“Even in a shorter space of time, the Argyle crusher has more hours operating hours than any other crusher in St. Vincent and the Grenadines,” he said, adding that most quarries operate five hours a day and close down when there is no work.
“Argyle crusher had been running from the time it was set up, most of the time, 24-7 with three shifts,” he said.
“So the crusher is dismantled, but with that usage, we have to spend a significant sum to rejuvenate that crusher. We are at the stage where I am questioning as to whether we should be investing in that old crusher or whether we should find a scrap company who would be prepared to buy that crusher off of us for scrap, use that money, along with other monies, to buy a brand new crusher.”
He told a Rods, Bridges and General Service Authority (BRAGSA) press conference that if the government is going to operate a hot mix plant and a concrete batching plant, a crusher is needed to feed them with aggregate.
Francis said that there have been challenges depending on the two private sector crushers in the country, both of which are based in the Layou valley.
He said the aggregate that had been stockpiled at Argyle is now being used up, adding that there have also been some challenges with the hot mix plant because it had been down for about three months.
He said that after the plant was restarted, they had to change a number of seals and had suffered a number of breakdowns, but the machinery seems to be working properly now.”
Francis said the intention he has is to set up a crusher in Richmond
“To go now and look for a virgin quarry, it ought to be government quarry.
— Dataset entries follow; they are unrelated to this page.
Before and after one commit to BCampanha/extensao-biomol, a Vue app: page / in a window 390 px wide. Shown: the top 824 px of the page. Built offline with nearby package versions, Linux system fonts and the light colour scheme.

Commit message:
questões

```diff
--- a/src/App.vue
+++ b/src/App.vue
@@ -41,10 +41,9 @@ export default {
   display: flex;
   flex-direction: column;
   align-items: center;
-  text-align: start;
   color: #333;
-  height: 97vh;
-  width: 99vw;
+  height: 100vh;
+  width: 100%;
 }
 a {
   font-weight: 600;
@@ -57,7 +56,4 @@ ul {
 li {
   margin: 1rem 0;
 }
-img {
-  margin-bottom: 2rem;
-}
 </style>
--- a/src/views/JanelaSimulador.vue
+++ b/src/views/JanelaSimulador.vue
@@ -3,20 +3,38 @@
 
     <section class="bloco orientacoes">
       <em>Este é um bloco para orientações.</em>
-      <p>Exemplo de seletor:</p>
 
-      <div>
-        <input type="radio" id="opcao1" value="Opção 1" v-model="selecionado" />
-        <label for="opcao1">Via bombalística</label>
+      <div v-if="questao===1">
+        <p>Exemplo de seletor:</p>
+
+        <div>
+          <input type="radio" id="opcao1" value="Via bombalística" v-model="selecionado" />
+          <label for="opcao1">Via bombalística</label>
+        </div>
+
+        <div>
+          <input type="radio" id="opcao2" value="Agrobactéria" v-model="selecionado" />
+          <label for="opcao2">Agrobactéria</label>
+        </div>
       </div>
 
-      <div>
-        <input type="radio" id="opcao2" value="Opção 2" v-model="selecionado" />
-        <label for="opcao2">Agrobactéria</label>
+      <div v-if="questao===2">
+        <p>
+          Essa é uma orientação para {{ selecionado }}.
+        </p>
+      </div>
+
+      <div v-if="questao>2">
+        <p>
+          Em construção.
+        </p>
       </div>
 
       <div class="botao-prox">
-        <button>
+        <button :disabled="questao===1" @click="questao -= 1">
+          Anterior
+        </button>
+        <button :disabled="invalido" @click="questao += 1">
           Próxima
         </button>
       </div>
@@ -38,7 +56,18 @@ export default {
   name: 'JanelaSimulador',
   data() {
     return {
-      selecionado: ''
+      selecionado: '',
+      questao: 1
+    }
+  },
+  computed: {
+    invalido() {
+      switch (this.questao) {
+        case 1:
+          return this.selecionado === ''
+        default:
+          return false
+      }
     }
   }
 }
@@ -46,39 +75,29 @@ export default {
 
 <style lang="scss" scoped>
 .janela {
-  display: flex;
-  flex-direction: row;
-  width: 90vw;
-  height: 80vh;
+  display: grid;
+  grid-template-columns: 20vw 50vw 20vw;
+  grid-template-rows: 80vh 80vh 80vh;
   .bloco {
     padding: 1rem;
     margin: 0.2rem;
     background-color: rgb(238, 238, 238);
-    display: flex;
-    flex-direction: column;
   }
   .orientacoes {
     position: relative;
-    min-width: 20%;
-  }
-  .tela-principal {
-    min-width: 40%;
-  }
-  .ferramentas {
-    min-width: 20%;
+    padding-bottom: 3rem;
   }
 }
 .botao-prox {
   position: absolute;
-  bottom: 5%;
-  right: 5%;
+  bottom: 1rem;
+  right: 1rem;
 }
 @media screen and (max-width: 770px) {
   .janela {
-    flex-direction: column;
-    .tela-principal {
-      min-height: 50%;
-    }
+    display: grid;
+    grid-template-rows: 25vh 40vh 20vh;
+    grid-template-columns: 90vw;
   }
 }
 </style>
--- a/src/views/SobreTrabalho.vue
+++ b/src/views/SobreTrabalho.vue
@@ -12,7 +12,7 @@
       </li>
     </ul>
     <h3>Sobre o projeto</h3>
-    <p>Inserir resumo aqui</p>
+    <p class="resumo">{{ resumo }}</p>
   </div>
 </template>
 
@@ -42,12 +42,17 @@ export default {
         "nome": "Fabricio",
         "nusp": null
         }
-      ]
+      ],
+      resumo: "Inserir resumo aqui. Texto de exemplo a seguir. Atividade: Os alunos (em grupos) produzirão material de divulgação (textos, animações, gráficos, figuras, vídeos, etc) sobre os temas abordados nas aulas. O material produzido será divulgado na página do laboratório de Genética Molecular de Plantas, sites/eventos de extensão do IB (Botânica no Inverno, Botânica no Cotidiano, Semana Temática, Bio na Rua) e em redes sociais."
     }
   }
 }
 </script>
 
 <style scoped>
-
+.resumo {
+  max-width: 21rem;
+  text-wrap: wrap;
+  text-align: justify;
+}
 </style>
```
It ought to be government stone and government land so that we don’t have to pay royalties to anybody.”
He said that BRAGSA recently took over a fair amount of assets of the International Airport Development Company, another state-owned firm, which was created to build the airport.
“We are taking over all the equipment of IADC and IADC should be phased out in the not too distant future,” he said, adding that in some aspect there is no sense repairing some of the equipment.
“Some are to be repaired and some are working. Those that are working, we’ve taken over, we are trying to use them.”
He noted that EC$6 million in this year’s National Budget was allocated to restore some of the equipment and said that two weeks ago, he invited persons from IADC to have persons come and assess the equipment at Argyle with a view to buying scrap metal.
“So, one or two persons have come in, they have viewed what is there, it is open to locals as well, those who are in the scrap iron business, but is it large.
“This is not small where you pick up a radiator and a transmission and get some aluminum, a head for a vehicle, throw them in the back of a vehicle, throw them in the back of a truck.
“This is old bulldozer, worked out, worn out excavators, and the road reclaimers and the heavy earth moving equipment. This is what we are talking about. Those who have interest in it can go out, have a view, contact Dexter Gellizeau here at BRAGSA, and he will direct them to go and have a view and make proposals for it.”
He said that the more people making proposals, the better deal BRAGSA will get.
Among the equipment are the hot mix plant and the concrete batching plant, along with ancillary equipment, including six concrete mixer trucks, the minister said, adding that BRAGSA will not need six concrete mixer trucks.
Francis said that BRAGSA also owns about 11 large trucks.